It's 21 April 2012, and time for another episode of Bodacious Space Pirates.

Their initial teething troubles behind them, the temporary crew of the Bentenmaru pirate shop begins preparations to storm the pleasure cruiser Princess Apricot. Yacht club president Lynn appears to have something on her mind, and when she's spied secretly communicating to somebody off-shop it sets off Grunhilde's suspicions.

Something that's been bugging me about Bodacious Space Pirates for the whole series has finally slipped into clarity: there's no conflict. Conflict is the basis for drama: it's either a person against another person or a person against their environment. It's arguable that the conflict in Bodacious Space Pirates is between the characters and their own self-doubt, but assuming that to be the case it's a pretty thin foundation upon which to build a story.

Star Trek: The Next Generation often found the same problem, since it's entire regular cast all seemed to get along. The solution there was to bring in a constant stream of regular antagonists for them to fight, and that isn't what happens here. Even if somebody is in an adversarial role, they usually switch over or get their point of view expressed within an episode - often by the time the episode is out. I suspect this kind of playful, stress-free ambience will appeal to a lot of anime viewers - I'm just not entirely certain it appeals to me. I love the characters of this show, and I do love the tone and the humour of it, but I struggle to overcome the slow pace and the overwhelming sense that it's all harmless fun.

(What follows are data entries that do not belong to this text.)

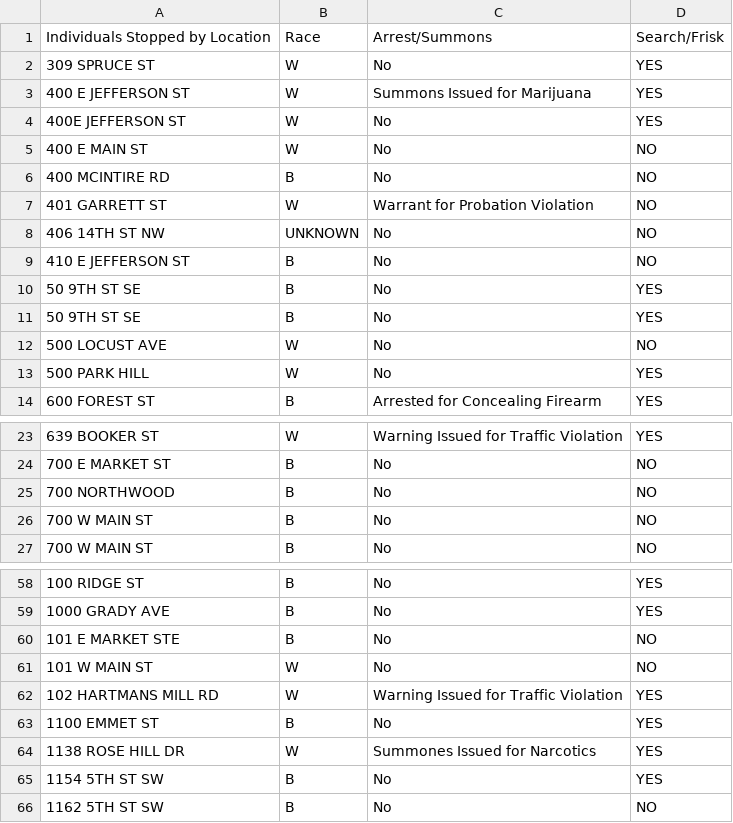
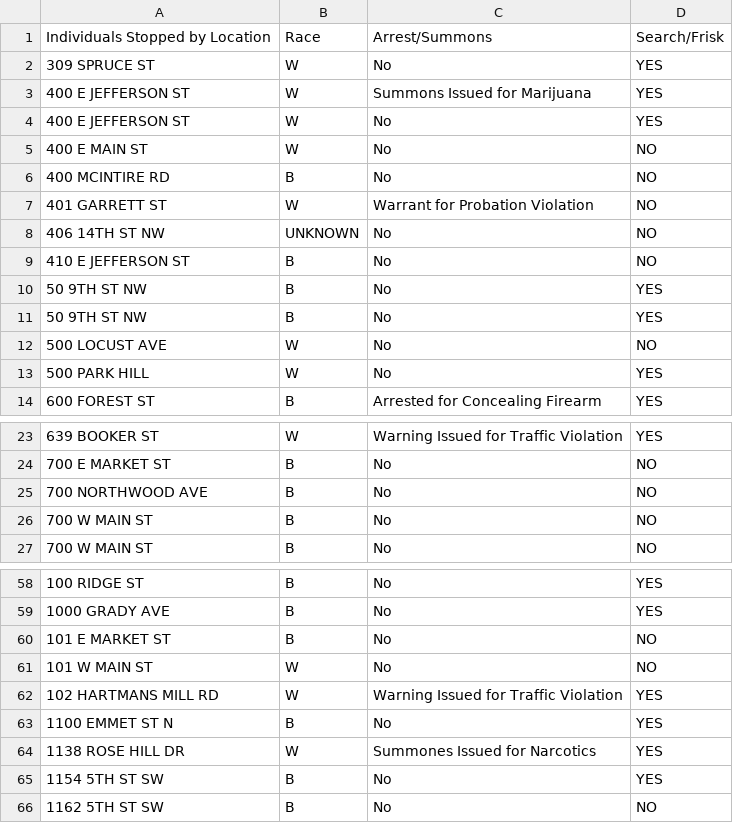
Before and after one commit to virginiaequitycenter/cvilleequity_stopandfrisk, a CSV file: data/2015_Stop_and_Frisk.csv, drawn as a sheet; only a part is shown, gaps mark what is left out; the diff covers the shown part only.

```diff
--- a/data/2015_Stop_and_Frisk.csv
+++ b/data/2015_Stop_and_Frisk.csv
@@ -3,3 +3,3 @@
 400 E JEFFERSON ST,W,Summons Issued for Marijuana,YES,
-400E JEFFERSON ST,W,No,YES,
+400 E JEFFERSON ST,W,No,YES,
 400 E MAIN ST,W,No,NO,
@@ -9,4 +9,4 @@
 410 E JEFFERSON ST,B,No,NO,
-50 9TH ST SE,B,No,YES,
-50 9TH ST SE,B,No,YES,
+50 9TH ST NW,B,No,YES,
+50 9TH ST NW,B,No,YES,
 500 LOCUST AVE,W,No,NO,
@@ -24,3 +24,3 @@
 700 E MARKET ST,B,No,NO,
-700 NORTHWOOD,B,No,NO,
+700 NORTHWOOD AVE,B,No,NO,
 700 W MAIN ST,B,No,NO,
@@ -59,6 +59,6 @@
 1000 GRADY AVE,B,No,YES,
-101 E MARKET STE,B,No,NO,
+101 E MARKET ST,B,No,NO,
 101 W MAIN ST,W,No,NO,
 102 HARTMANS MILL RD,W,Warning Issued for Traffic Violation,YES,
-1100 EMMET ST,B,No,YES,
+1100 EMMET ST N,B,No,YES,
 1138 ROSE HILL DR,W,Summones Issued for Narcotics,YES,
```
Also changed, not shown: 4 added rows, 3 removed rows and 7 edited cells elsewhere in this file, 16 other files.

Harmless fun is certainly how the pleasure cruise passengers treat the invading pirates. There's a wonderfully strange relationship in this series between pirates and their victims: formally contracted, and fully insured, it's become a sort of cabaret entertainment for the rich. They're happy to give away their valuables because they find it all so entertaining. There's something rather Douglas Adams-esque about that: it's a logical solution pushed to a nonsensical extreme. In this case the yacht club's first attempt at piracy is pretty adorable. Without pirate outfits they resort to storming the ship in cosplay.

That's the problem with Bodacious Space Pirates. It's all so charming and amiable that criticising it feels somewhat akin to kicking a puppy. I had by doubts about this episode, but it's cosplay pirate climax won be over. That makes 12 good episodes out of 16, and a quality ratio of 75 per cent.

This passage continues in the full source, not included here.